Unfortunately, the ARS then demolishes these protections by then including more CFAA-style verbiage in its conclusion. The statute lists “Knowingly obtaining any information that is required by law to be kept confidential” and “Knowingly accessing any computer, computer system or network or any computer software, program or data that is contained in a computer, computer system or network” as class 6 felonies (punishable up to two years in prison). So even with some efforts towards specific language and delineation of malicious activity versus ethical up front, the ARS then obviates these portions with vague and threatening language, echoing the CFAA and therefore invoking all the same issues.
After Aaron Swartz’s suicide in 2013, Rep. Zoe Lofgren (D-CA) introduced ‘Aaron’s Law’, an attempt to modernize federal law around computer fraud and properly balance penalties for computer-related crimes. It addresses the Internet in its modern form, not as an exclusive network of defense and university machines. The proposed Aaron’s Law removes terms of service violation from automatic prosecution, and delineates harmful crimes from standard internet activities. Aaron’s Law wouldn’t have solved all the issues with the CFAA – an explicit safe harbor for researchers still hasn’t been proposed – but it would have been a significant and timely upgrade to the current law.

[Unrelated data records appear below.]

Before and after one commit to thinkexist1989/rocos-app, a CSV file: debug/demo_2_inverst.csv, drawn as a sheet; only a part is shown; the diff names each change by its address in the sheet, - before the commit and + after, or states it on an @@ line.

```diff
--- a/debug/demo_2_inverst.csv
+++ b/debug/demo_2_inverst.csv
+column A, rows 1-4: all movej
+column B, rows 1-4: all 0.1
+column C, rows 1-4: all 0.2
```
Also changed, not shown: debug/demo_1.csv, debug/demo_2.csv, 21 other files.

Aaron’s Law never caught the traction it needed, despite having both a Democrat and a Republican sponsor. As Slate’s Justin Peters noted in his analysis of Aaron’s Law, “Congressmen, like most people, care a lot more about meting out punishment to “bad hackers” than they do about offering justice to “good hackers.” And so the CFAA remains an impediment to well-intentioned security researchers, a chilling consideration for those who could contribute positively to our collective security. It’s a choice that every ethical hacker needs to soberly consider. I personally have chosen not to pursue independent security research, knowing that the response to anything I find and responsibly disclose might be that I’m arrested in front of my children. For me, no security improvement or bug fix will ever be worth it. Fortunately, others are willing to take the risk, and they contribute meaningfully to security through bug bounty programs, responsible disclosure, and constructive dialogue with companies and government organizations. I’m grateful for their efforts, and I hope we can establish a legal “safe harbor” to not just protect them, but encourage other talented hackers to help. Goodness knows, we need it.